For those slaves in Texas, this holiday marked the day that they finally were able to claim the freedom they deserved. For us today, this American holiday represents a celebration of formally suppressed voices ringing out for liberty, civil rights, and community.

On this 154th anniversary of Juneteenth, we invite you to celebrate black voices. Here are five books by incredible women whose books encapsulate the importance of standing for love, understanding, individuality, justice, and equality.


Soul Psalms by U-Meleni Mhlaba-Adebo

This collection of poems captures one Zimbabwean American woman’s journey to loving herself and her battle for acceptance. She questions social norms and her place in the world with an assertive, memorable voice that haunts as much as it inspires. U-Meleni Mhlaba-Adebo’s words encapsulate the ebb and flow of vulnerability and confidence with poems like “Breaking Point” and “IN LOVE WITH MYSELF (A permission poem for all women).” She rebukes those who insult her race while joyfully celebrating her rich African heritage. In an unkind world, her voice is a clear message that power comes from enduring pain and that self-acceptance can bring peace.

In my years I have known incredible joy
But I have also known pain
My lips have been bruised
My heart has been bruised
But I am still HERE
Standing tall
(“The She in We”)


No Thanks by Keturah Kendrick

Keturah Kendrick doesn’t pull any punches while she dissembles female stereotypes. No, black women don’t have to be mothers to feel whole. Yes, black women can choose to be single and still be happy. Yes, black women should be able to make their own decisions as to what they want and need. Kendrick’s personal experiences emphasize her critique of a culture that has dictated who she is supposed to be for far too long. In this witty and unapologetic manifesto covering topics like love, marriage, children, travel, and religion, Keturah Kendrick says “no thanks” to stereotypes and illustrates the stunning prowess of a black woman set free.

“A chance to get chosen does not move me. I am single because I am enough for me.”


In the Heart of Texas by Ginger McKnight-Chavers

In this humorous and touching novel, Ginger McKnight-Chavers takes us to Texas with Jo Randolph, a soap opera sweetheart who is taking a not-so-optional break from Hollywood after her life blows up. A celebrity for most of her life, Jo must come to terms with adult life outside the glamorous glow of fame and tackle the question of who she really is. As if that isn’t hard enough, while Jo figures out how to grow up, she has to navigate the twisting roads of love, class status, racial prejudice, and reputation.

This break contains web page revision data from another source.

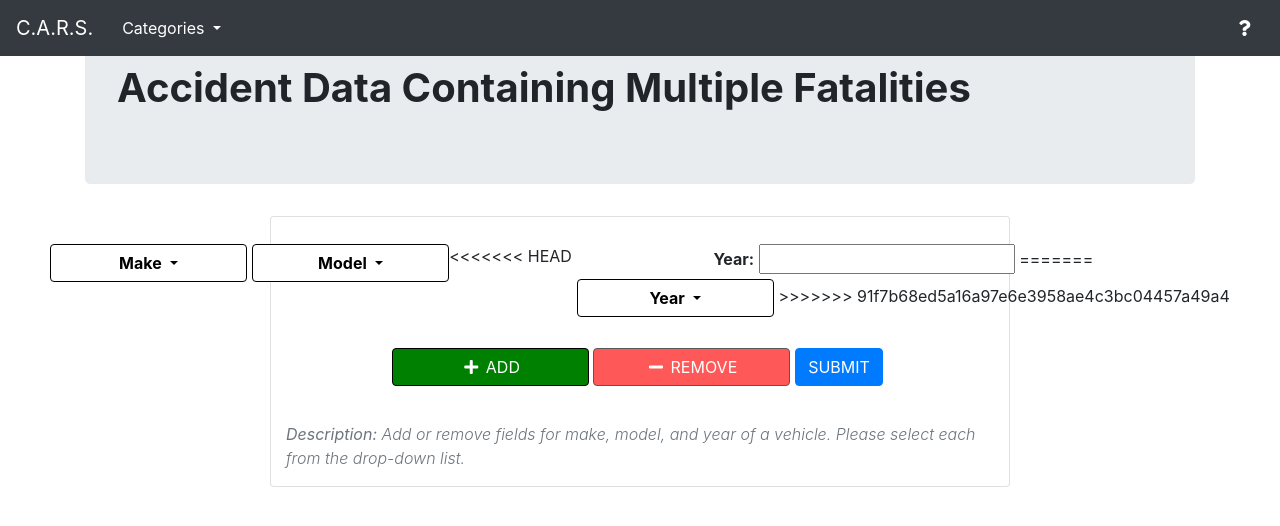
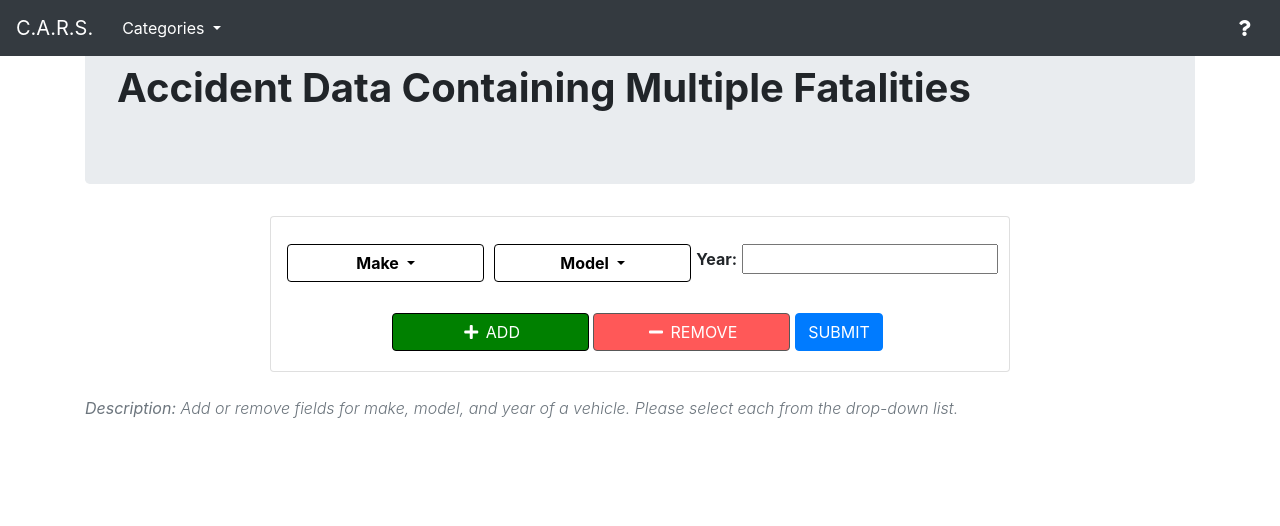
Before and after one commit to Marcoror150/MSCS-Project, a Flask app: page /multiple_fatalities in a window 1280 px wide. Shown: the top 526 px of the page. Run offline with Flask 2, Linux system fonts and the light colour scheme; some libraries are stand-ins or nearby versions.

Commit message:
Removing head, fixing quote err

```diff
--- a/app/templates/multiple_fatalities.html
+++ b/app/templates/multiple_fatalities.html
@@ -69,14 +69,13 @@
                                 <div class="dropdown-menu" aria-labelledby="dropdownMenuButton">
                                 </div>
                             </div>
-                            <div class="dropdown style="margin: 0px 5px;"">
+                            <div class="dropdown" style="margin: 0px 5px;">
                                 <button class="btn btn-default dropdown-toggle" type="button" id="dropdownMenuButton" data-toggle="dropdown" aria-haspopup="true" aria-expanded="false">
                                     <b>Model</b>
                                 </button>
                                 <div class="dropdown-menu" aria-labelledby="dropdownMenuButton">
                                 </div>
                             </div>
-<<<<<<< HEAD
                             <div class="dropdown">
                                 <label for="year"><b>Year:</b></label>
                                 <input list="years" name="year">
@@ -176,14 +175,6 @@
                                     <option value="2015">
                                     <option value="2016">
                                 </datalist>
-=======
-                            <div class="dropdown" style="margin: 0px 5px;">
-                                <button class="btn btn-default dropdown-toggle" type="button" id="dropdownMenuButton" data-toggle="dropdown" aria-haspopup="true" aria-expanded="false">
-                                    <b>Year</b>
-                                </button>
-                                <div class="dropdown-menu" aria-labelledby="dropdownMenuButton">
-                                </div>
->>>>>>> 91f7b68ed5a16a97e6e3958ae4c3bc04457a49a4
                             </div>
                         </div>
                     </div>
```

“We sipped wine, and he held my hand, and I felt the same sense of ‘I’m where I belong’ that I felt during my early days in New York . . . I don’t know what it is, but if I could bottle it and sell it, I wouldn’t have to work on soap operas anymore.”


Awaken by Denese Shelton

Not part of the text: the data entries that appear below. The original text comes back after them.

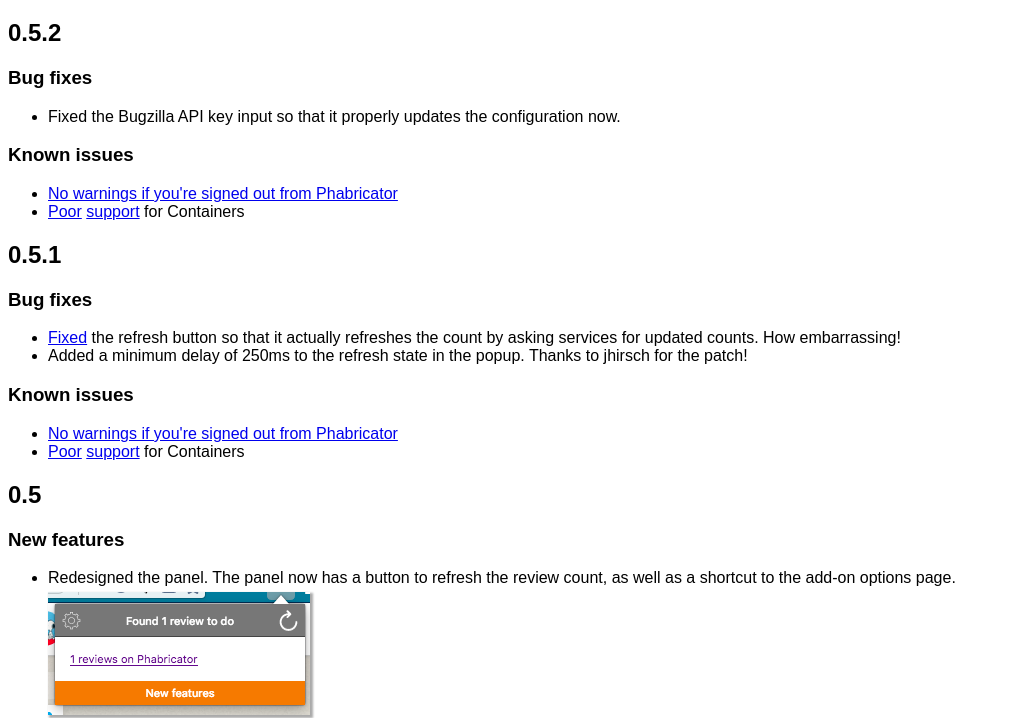
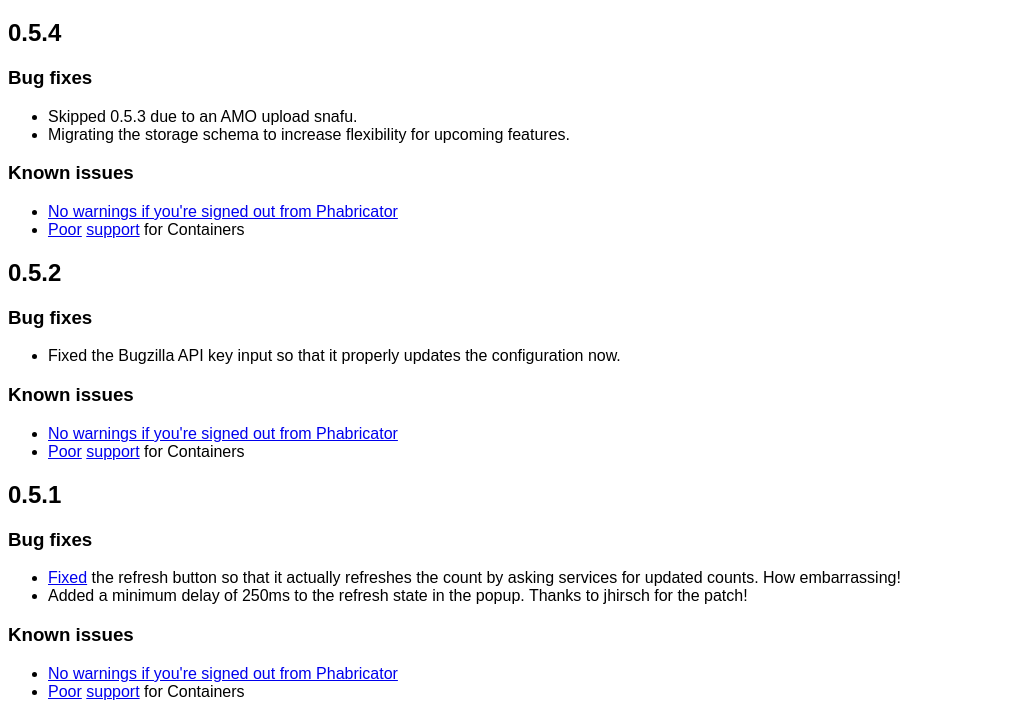
Before and after one commit to mikeconley/myqonly, a browser extension: page addon/content/release-notes/release-notes.html in a window 1280 px wide. Shown: the part 61-779 px from the top of the page, without its empty margins (0-1009 px from the left). Drawn offline with Linux system fonts and the light colour scheme.

Commit message:
Release 0.5.4

```diff
--- a/addon/content/release-notes/release-notes.html
+++ b/addon/content/release-notes/release-notes.html
@@ -8,6 +8,20 @@
 </head>
 <body>
   <h1>MyQOnly Release Notes</h1>
+
+  <section data-version="0.5.4">
+    <h2>0.5.4</h2>
+    <h3>Bug fixes</h3>
+    <ul>
+      <li>Skipped 0.5.3 due to an AMO upload snafu.</li>
+      <li>Migrating the storage schema to increase flexibility for upcoming features.</li>
+    </ul>
+    <h3>Known issues</h3>
+    <ul>
+      <li><a href="https://github.com/mikeconley/myqonly/issues/19">No warnings if you're signed out from Phabricator</a></li>
+      <li><a href="https://github.com/mikeconley/myqonly/issues/8">Poor</a> <a href="https://github.com/mikeconley/myqonly/issues/18">support</a> for Containers</li>
+    </ul>
+  </section>
 
   <section data-version="0.5.2">
     <h2>0.5.2</h2>
--- a/package.json
+++ b/package.json
@@ -1,6 +1,6 @@
 {
   "name": "myqonly",
-  "version": "0.5.2",
+  "version": "0.5.4",
   "description": "A tool for Mozillians who want to know how many reviews are in their queue in their browser.",
   "main": "index.js",
   "scripts": {
```
Also changed, not shown: addon/manifest.json.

Haunted by nightmares of dogs chasing her and her neck in a noose, Sierra just wants some relief. At night, she dreams she is Dorothy, a fearless and faithful black woman fighting for civil rights, but during the day she feels trapped by past trauma. When the dreams continue to get more vivid, Sierra seeks out help—but she soon realizes that her own fear is what holds her back. Sierra must choose to learn from Dorothy if she wants to cope with her own painful history and let love and faith back into her life.

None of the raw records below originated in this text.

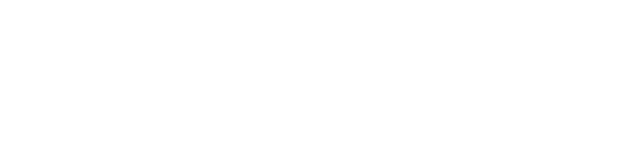
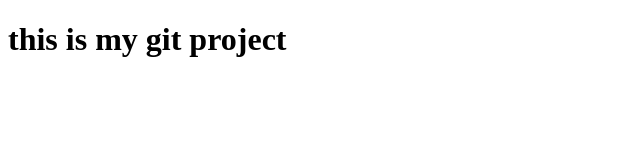
Before and after one commit to kishor-0zz/practice-git-one, a plain HTML site: page index.html in a window 1280 px wide. Shown: the whole page, without its empty margins (0-640 px from the left). Drawn offline with Linux system fonts and the light colour scheme.

Commit message:
add git site

```diff
--- a/index.html
+++ b/index.html
@@ -8,7 +8,7 @@
     <title>Document</title>
     <link rel="stylesheet" href="css/style.css">
 </head>
-
+<h1>this is my git project</h1>
 <body>
 
 </body>
```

“She was exhausted, and her face was wet with tears. She was crying, really crying . . . and yet the world hadn’t stopped. She was still alive.”


Reclaiming Home by Lesego Malepe

In South Africa, the days of apartheid were an era of institutionalized racial segregation. Lesego Malepe was four years old when she was forced from her home into a segregated township with other black South Africans. Reclaiming Home is a diary of the illuminating journey Malepe takes through her South Africa as an adult, ten years after its liberation. Her travels through her home country—and her memories—paint a picture of how South Africa has changed since the days of segregation, and the growth that still can happen.

“Having had to start life from scratch in a foreign country, I don’t take such kindness and generosity for granted. I’ve lived long enough to know that I’m lucky.”